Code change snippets
......
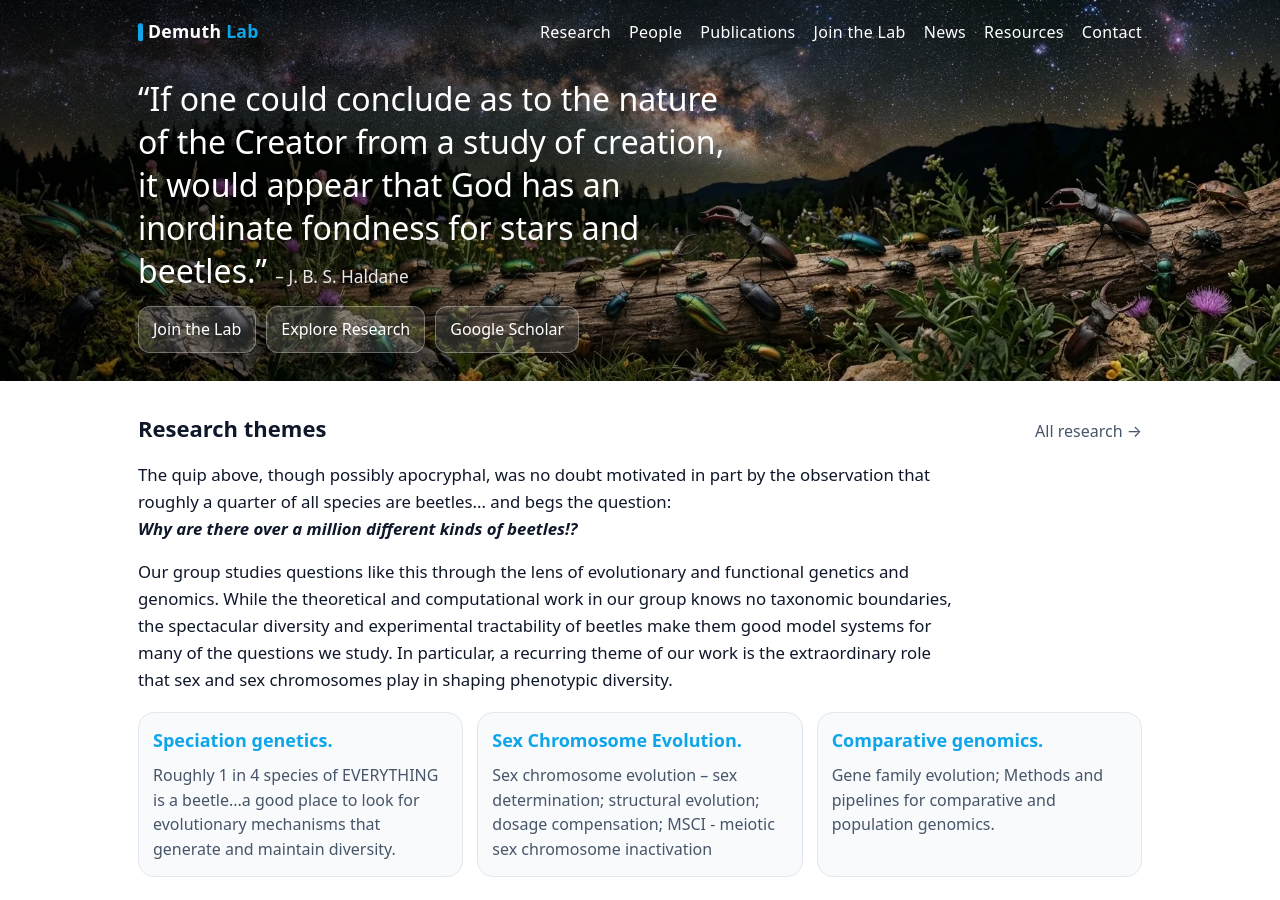
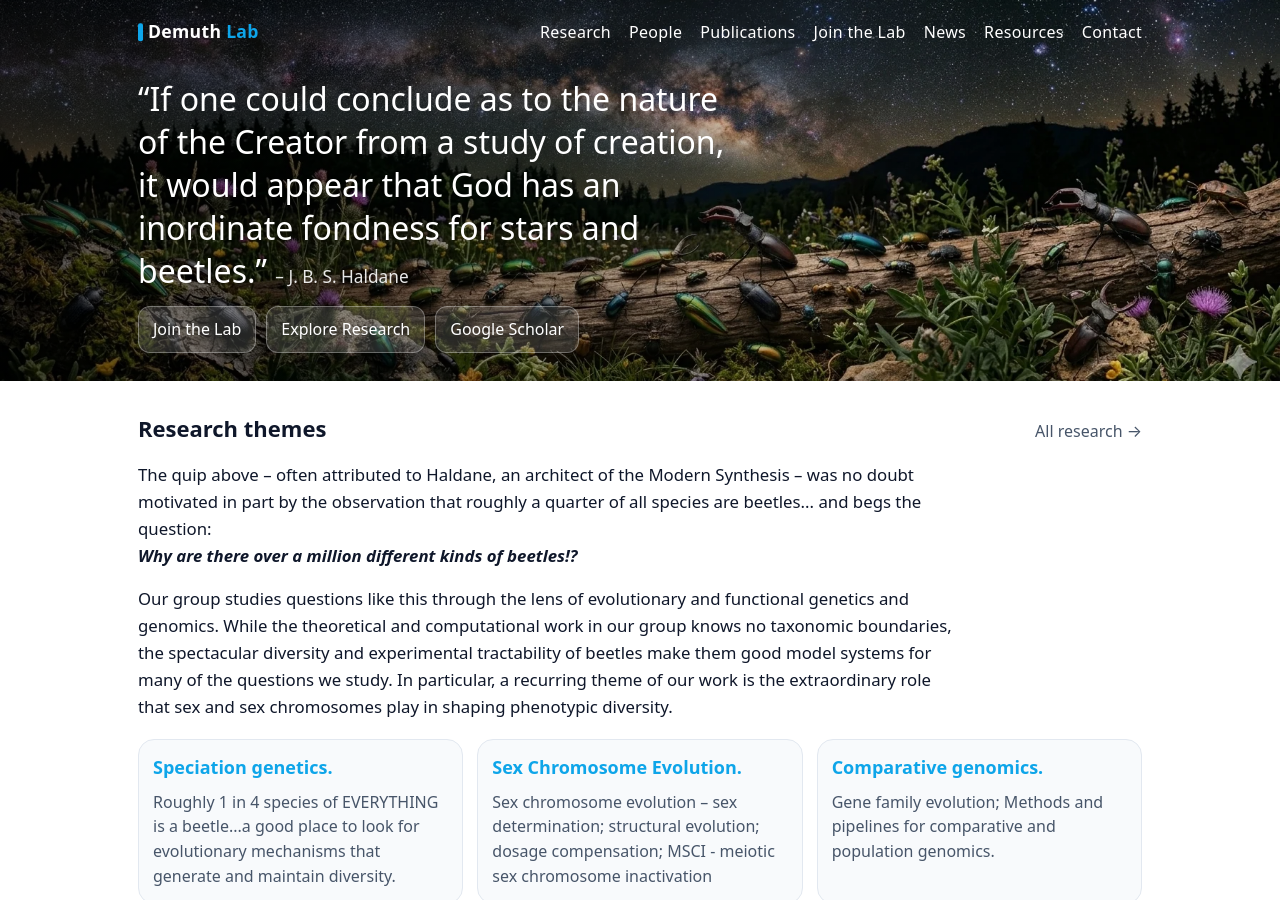
Before and after one commit to demuth-lab/demuth-lab.github.io, a Jekyll site: the page built from index.md, in a window 1280 px wide and 900 px high. Built offline with Jekyll 4.4.1, drawn with Linux system fonts in a browser that asks for light colours.

Commit message:
Update index.md

```diff
--- a/index.md
+++ b/index.md
@@ -29,7 +29,7 @@ show_title: false
 </div>
 
 <div class="research-intro">
-<p>The quip above, though possibly apocryphal, was no doubt motivated in part by the observation that roughly a quarter of all species are beetles... and begs the question: <br><strong><em>Why are there over a million different kinds of beetles!?</em></strong></p>
+<p>The quip above – often attributed to Haldane, an architect of the Modern Synthesis – was no doubt motivated in part by the observation that roughly a quarter of all species are beetles... and begs the question: <br><strong><em>Why are there over a million different kinds of beetles!?</em></strong></p>
 
 <p>
 Our group studies questions like this through the lens of evolutionary and functional genetics and genomics. While the theoretical and computational work in our group knows no taxonomic boundaries, the spectacular diversity and experimental tractability of beetles make them good model systems for many of the questions we study.  In particular, a recurring theme of our work is the extraordinary role that sex and sex chromosomes play in shaping phenotypic diversity.
```
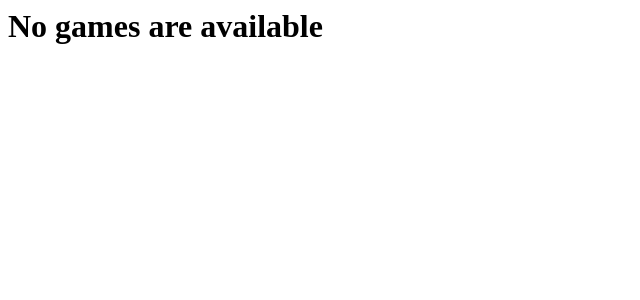
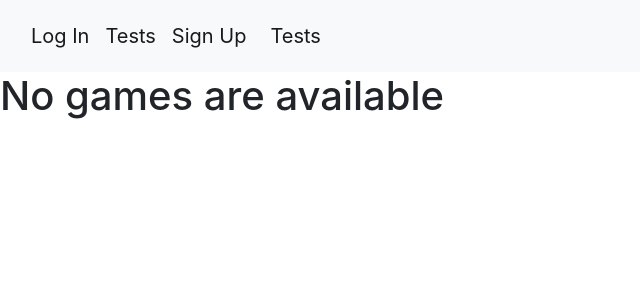
Before and after one commit to polina-koval/ProjectForTesting, a Django app: page / in a window 1280 px wide. Shown: the top 300 px of the page, without its empty margins (0-640 px from the left). Run offline with Django 4.2, Linux system fonts and the light colour scheme; data that the repository does not hold is empty; some libraries are stand-ins or nearby versions.

Commit message:
Add base.html

```diff
--- /dev/null
+++ b/templates/base.html
@@ -0,0 +1,32 @@
+<!-- templates/base.html -->
+<link rel="stylesheet"
+      href="https://stackpath.bootstrapcdn.com/bootstrap/4.3.1/css/bootstrap.min.css"
+      integrity="sha384-ggOyR0iXCbMQv3Xipma34MD+dH/1fQ784/j6cY/iJTQUOhcWr7x9JvoRxT2MZw1T"
+      crossorigin="anonymous">
+<nav class="navbar navbar-expand-lg navbar-light bg-light">
+    <div class="container-fluid">
+        {% if user.is_authenticated %}
+            {#            <a class="navbar-brand" href="{% url 'view_profile' %}">Hi {{ user.get_full_name }}!</a>#}
+            <a class="navbar-brand" href="{% url 'logout' %}">Log out</a>
+        {% else %}
+            <a class="navbar-brand" href="{% url 'login' %}">Log In</a>
+        {% endif %}
+        <a class="navbar-brand" href="{% url 'test_list' %}">Tests</a>
+        <a class="navbar-brand" href="{% url 'register' %}">Sign Up</a>
+
+        <div class="collapse navbar-collapse" id="navbarSupportedContent">
+            <ul class="navbar-nav me-auto mb-2 mb-lg-0">
+                <li class="navbar-brand">
+                    <a class="nav-link active" aria-current="page"
+                       href="{% url 'test_list' %}">Tests</a>
+                </li>
+            </ul>
+            {#            <form class="d-flex" action="{% url 'search_results' %}" method="get">#}
+            {#                <input class="form-control me-2" type="search" placeholder="Search" aria-label="Search" name="q">#}
+            {#                <button class="btn btn-outline-success" type="submit">Search</button>#}
+            {#            </form>#}
+        </div>
+    </div>
+</nav>
+{% block content %}
+{% endblock content %}
--- a/templates/test_service/detail_test.html
+++ b/templates/test_service/detail_test.html
@@ -1,3 +1,6 @@
+{% extends 'base.html' %}
+
+{% block content %}
 {{ test.title }}<br><br>
 <form action="" method="POST">
     {% csrf_token %}
@@ -22,3 +25,4 @@
         </form>
 
     {% endif %}
+{% endblock %}
--- a/templates/test_service/list_test.html
+++ b/templates/test_service/list_test.html
@@ -1,7 +1,13 @@
+{% extends 'base.html' %}
+
+{% block content %}
+
 {% if tests %}
     {% for test in tests %}
-        <a href="{% url 'test_detail' test.id %}">{{ test.title }}</a>
+        <a href="{% url 'test_detail' test.id %}">{{ test.title }}</a><br>
     {% endfor %}
 {% else %}
     <h1>No games are available</h1>
 {% endif %}
+
+{% endblock %}
--- a/templates/test_service/login.html
+++ b/templates/test_service/login.html
@@ -1,3 +1,6 @@
+{% extends 'base.html' %}
+
+{% block content %}
 <h3>login</h3>
 
 <form action="" method="POST">
@@ -9,3 +12,4 @@
 </form>
 
 <p>Don't have an account? <a href="{% url 'register' %}">Signup here</a></p>
+{% endblock %}
--- a/templates/test_service/logout.html
+++ b/templates/test_service/logout.html
@@ -1,3 +1,5 @@
+{% extends 'base.html' %}
+
 {% block content %}
     <br>
     <div class="alert alert-success" role="alert">
```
......
§ Task to complete
Without the pictures, reproduce the entries exactly.

§ Answer space
Before and after one commit to demuth-lab/demuth-lab.github.io, a Jekyll site: the page built from index.md, in a window 1280 px wide and 900 px high. Built offline with Jekyll 4.4.1, drawn with Linux system fonts in a browser that asks for light colours.

Commit message:
Update index.md

```diff
--- a/index.md
+++ b/index.md
@@ -29,7 +29,7 @@ show_title: false
 </div>
 
 <div class="research-intro">
-<p>The quip above, though possibly apocryphal, was no doubt motivated in part by the observation that roughly a quarter of all species are beetles... and begs the question: <br><strong><em>Why are there over a million different kinds of beetles!?</em></strong></p>
+<p>The quip above – often attributed to Haldane, an architect of the Modern Synthesis – was no doubt motivated in part by the observation that roughly a quarter of all species are beetles... and begs the question: <br><strong><em>Why are there over a million different kinds of beetles!?</em></strong></p>
 
 <p>
 Our group studies questions like this through the lens of evolutionary and functional genetics and genomics. While the theoretical and computational work in our group knows no taxonomic boundaries, the spectacular diversity and experimental tractability of beetles make them good model systems for many of the questions we study.  In particular, a recurring theme of our work is the extraordinary role that sex and sex chromosomes play in shaping phenotypic diversity.
```
Before and after one commit to polina-koval/ProjectForTesting, a Django app: page / in a window 1280 px wide. Shown: the top 300 px of the page, without its empty margins (0-640 px from the left). Run offline with Django 4.2, Linux system fonts and the light colour scheme; data that the repository does not hold is empty; some libraries are stand-ins or nearby versions.

Commit message:
Add base.html

```diff
--- /dev/null
+++ b/templates/base.html
@@ -0,0 +1,32 @@
+<!-- templates/base.html -->
+<link rel="stylesheet"
+      href="https://stackpath.bootstrapcdn.com/bootstrap/4.3.1/css/bootstrap.min.css"
+      integrity="sha384-ggOyR0iXCbMQv3Xipma34MD+dH/1fQ784/j6cY/iJTQUOhcWr7x9JvoRxT2MZw1T"
+      crossorigin="anonymous">
+<nav class="navbar navbar-expand-lg navbar-light bg-light">
+    <div class="container-fluid">
+        {% if user.is_authenticated %}
+            {#            <a class="navbar-brand" href="{% url 'view_profile' %}">Hi {{ user.get_full_name }}!</a>#}
+            <a class="navbar-brand" href="{% url 'logout' %}">Log out</a>
+        {% else %}
+            <a class="navbar-brand" href="{% url 'login' %}">Log In</a>
+        {% endif %}
+        <a class="navbar-brand" href="{% url 'test_list' %}">Tests</a>
+        <a class="navbar-brand" href="{% url 'register' %}">Sign Up</a>
+
+        <div class="collapse navbar-collapse" id="navbarSupportedContent">
+            <ul class="navbar-nav me-auto mb-2 mb-lg-0">
+                <li class="navbar-brand">
+                    <a class="nav-link active" aria-current="page"
+                       href="{% url 'test_list' %}">Tests</a>
+                </li>
+            </ul>
+            {#            <form class="d-flex" action="{% url 'search_results' %}" method="get">#}
+            {#                <input class="form-control me-2" type="search" placeholder="Search" aria-label="Search" name="q">#}
+            {#                <button class="btn btn-outline-success" type="submit">Search</button>#}
+            {#            </form>#}
+        </div>
+    </div>
+</nav>
+{% block content %}
+{% endblock content %}
--- a/templates/test_service/detail_test.html
+++ b/templates/test_service/detail_test.html
@@ -1,3 +1,6 @@
+{% extends 'base.html' %}
+
+{% block content %}
 {{ test.title }}<br><br>
 <form action="" method="POST">
     {% csrf_token %}
@@ -22,3 +25,4 @@
         </form>
 
     {% endif %}
+{% endblock %}
--- a/templates/test_service/list_test.html
+++ b/templates/test_service/list_test.html
@@ -1,7 +1,13 @@
+{% extends 'base.html' %}
+
+{% block content %}
+
 {% if tests %}
     {% for test in tests %}
-        <a href="{% url 'test_detail' test.id %}">{{ test.title }}</a>
+        <a href="{% url 'test_detail' test.id %}">{{ test.title }}</a><br>
     {% endfor %}
 {% else %}
     <h1>No games are available</h1>
 {% endif %}
+
+{% endblock %}
--- a/templates/test_service/login.html
+++ b/templates/test_service/login.html
@@ -1,3 +1,6 @@
+{% extends 'base.html' %}
+
+{% block content %}
 <h3>login</h3>
 
 <form action="" method="POST">
@@ -9,3 +12,4 @@
 </form>
 
 <p>Don't have an account? <a href="{% url 'register' %}">Signup here</a></p>
+{% endblock %}
--- a/templates/test_service/logout.html
+++ b/templates/test_service/logout.html
@@ -1,3 +1,5 @@
+{% extends 'base.html' %}
+
 {% block content %}
     <br>
     <div class="alert alert-success" role="alert">
```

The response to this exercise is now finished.